The answer must consist of every line in the data that contains "inline".

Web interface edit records
--- START ---

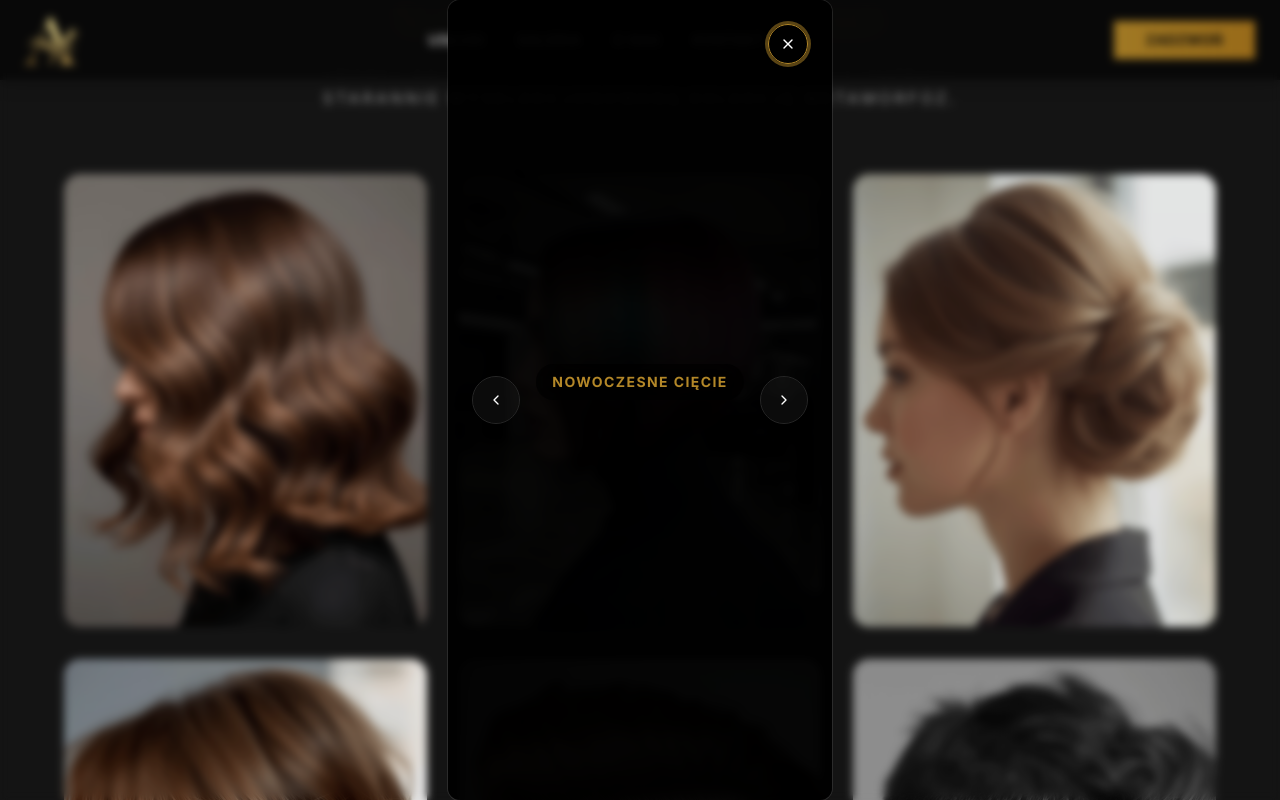
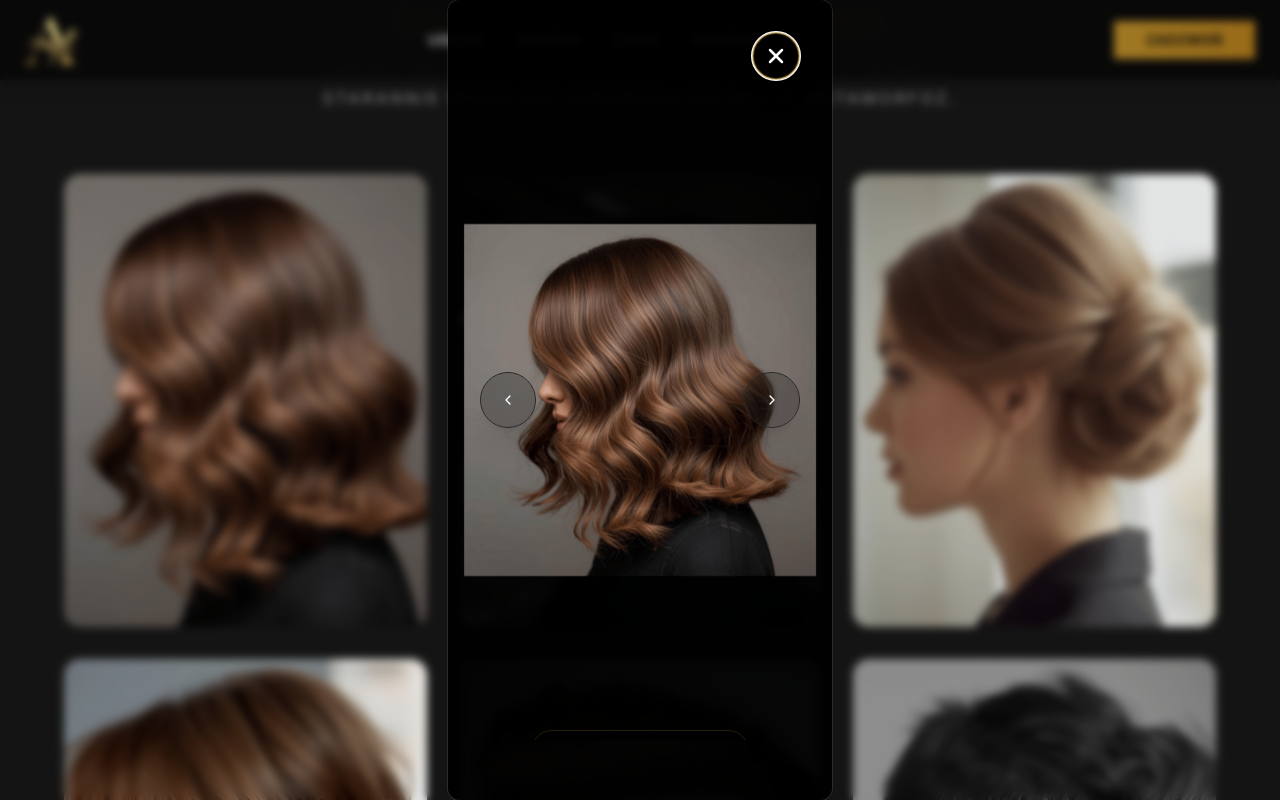
Before and after one commit to apkawtrasie-cyber/fryzjer, a Next.js app: page / in a window 1280 px wide. Both pictures are taken after a click on the element "NOWOCZESNE CIĘCIE". Shown: the part 2072-2872 px from the top of the page. Built offline with nearby package versions, Linux system fonts and the light colour scheme.

Commit message:
Fix gallery lightbox display and lowercase logo filename

```diff
--- a/src/features/gallery/components/gallery-section.tsx
+++ b/src/features/gallery/components/gallery-section.tsx
@@ -122,19 +122,19 @@ export function GallerySection() {
 
       {/* Lightbox / Dialog */}
       <Dialog open={selectedImageIndex !== null} onOpenChange={(open) => !open && closeLightbox()}>
-        <DialogContent className="max-w-[100vw] max-h-[100vh] w-screen h-screen p-0 m-0 bg-black/95 border-none shadow-none flex flex-col justify-center items-center [&>button]:hidden sm:[&>button]:flex sm:[&>button]:right-6 sm:[&>button]:top-6 sm:[&>button]:text-white sm:[&>button]:hover:text-[#B38728] sm:[&>button]:w-10 sm:[&>button]:h-10 sm:[&>button]:bg-black/50 sm:[&>button]:rounded-full sm:[&>button]:items-center sm:[&>button]:justify-center">
+        <DialogContent className="max-w-[100vw] max-h-[100dvh] w-screen h-[100dvh] p-0 m-0 bg-black/95 border-none shadow-none [&>button]:hidden">
           <VisuallyHidden>
             <DialogTitle>Podgląd zdjęcia</DialogTitle>
             <DialogDescription>Powiększone zdjęcie z galerii</DialogDescription>
           </VisuallyHidden>
 
-          <div className="absolute top-4 right-4 sm:hidden z-50">
+          <div className="absolute top-16 sm:top-8 right-4 sm:right-8 z-[100]">
             <button
               onClick={closeLightbox}
-              className="w-10 h-10 bg-black/50 backdrop-blur-sm rounded-full flex items-center justify-center text-white hover:text-[#B38728] transition-colors"
+              className="w-12 h-12 bg-black/80 backdrop-blur-md rounded-full flex items-center justify-center text-white hover:text-[#B38728] hover:bg-black transition-all shadow-xl border border-white/20"
               aria-label="Zamknij"
             >
-              <svg xmlns="http://www.w3.org/2000/svg" width="24" height="24" viewBox="0 0 24 24" fill="none" stroke="currentColor" strokeWidth="2" strokeLinecap="round" strokeLinejoin="round"><line x1="18" y1="6" x2="6" y2="18"></line><line x1="6" y1="6" x2="18" y2="18"></line></svg>
+              <svg xmlns="http://www.w3.org/2000/svg" width="24" height="24" viewBox="0 0 24 24" fill="none" stroke="currentColor" strokeWidth="2.5" strokeLinecap="round" strokeLinejoin="round"><line x1="18" y1="6" x2="6" y2="18"></line><line x1="6" y1="6" x2="18" y2="18"></line></svg>
             </button>
           </div>
 
@@ -146,32 +146,31 @@ export function GallerySection() {
             }}
             className="w-full h-full flex items-center justify-center"
           >
-            <CarouselContent className="h-full ml-0">
+            <CarouselContent className="h-full ml-0 flex items-center">
               {siteContent.gallery.images.map((image, index) => (
-                <CarouselItem key={index} className="h-full w-full flex items-center justify-center p-0 pl-0 relative">
-                  <div className="relative w-full h-full max-h-[100dvh] flex items-center justify-center p-2 sm:p-12">
-                    <div className="relative w-full h-full max-w-5xl mx-auto">
+                <CarouselItem key={index} className="h-full w-full p-0 pl-0 flex items-center justify-center">
+                  <div className="relative w-full h-[75dvh] sm:h-[85dvh] flex flex-col items-center justify-center px-4">
                     <Image
                       src={image.src}
                       alt={image.alt}
-                        fill
-                        className="object-contain"
+                      width={1200}
+                      height={1200}
+                      className="w-full h-full object-contain"
                       sizes="100vw"
                       priority={index === selectedImageIndex}
                     />
-                    </div>
-                  </div>
-                  <div className="absolute bottom-6 sm:bottom-12 left-0 right-0 text-center pointer-events-none">
-                    <span className="bg-black/60 backdrop-blur-md text-[#B38728] px-4 py-2 rounded-full text-sm font-bold tracking-widest uppercase inline-block">
+                    <div className="absolute bottom-0 sm:-bottom-8 left-0 right-0 text-center pointer-events-none px-4">
+                      <span className="bg-black/80 backdrop-blur-md text-[#B38728] px-5 py-2.5 rounded-full text-xs sm:text-sm font-bold tracking-widest uppercase inline-block shadow-lg border border-[#B38728]/20">
                         {image.alt}
                       </span>
+                    </div>
                   </div>
                 </CarouselItem>
               ))}
             </CarouselContent>
             <div className="hidden sm:block">
-              <CarouselPrevious className="left-6 w-12 h-12 bg-black/50 border-white/10 text-white hover:bg-[#B38728] hover:text-black transition-all" />
-              <CarouselNext className="right-6 w-12 h-12 bg-black/50 border-white/10 text-white hover:bg-[#B38728] hover:text-black transition-all" />
+              <CarouselPrevious className="left-8 w-14 h-14 bg-black/60 border-white/20 text-white hover:bg-[#B38728] hover:text-black transition-all shadow-xl" />
+              <CarouselNext className="right-8 w-14 h-14 bg-black/60 border-white/20 text-white hover:bg-[#B38728] hover:text-black transition-all shadow-xl" />
             </div>
           </Carousel>
         </DialogContent>
```
Also changed, not shown: public/images/logo/logo_hair_przezroczyste.svg (renamed from public/images/logo/Logo_hair_przezroczyste.svg). Lines whose indentation alone changed are shown as unchanged.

--- END ---

## [Result]
-                    <span className="bg-black/60 backdrop-blur-md text-[#B38728] px-4 py-2 rounded-full text-sm font-bold tracking-widest uppercase inline-block">
+                      <span className="bg-black/80 backdrop-blur-md text-[#B38728] px-5 py-2.5 rounded-full text-xs sm:text-sm font-bold tracking-widest uppercase inline-block shadow-lg border border-[#B38728]/20">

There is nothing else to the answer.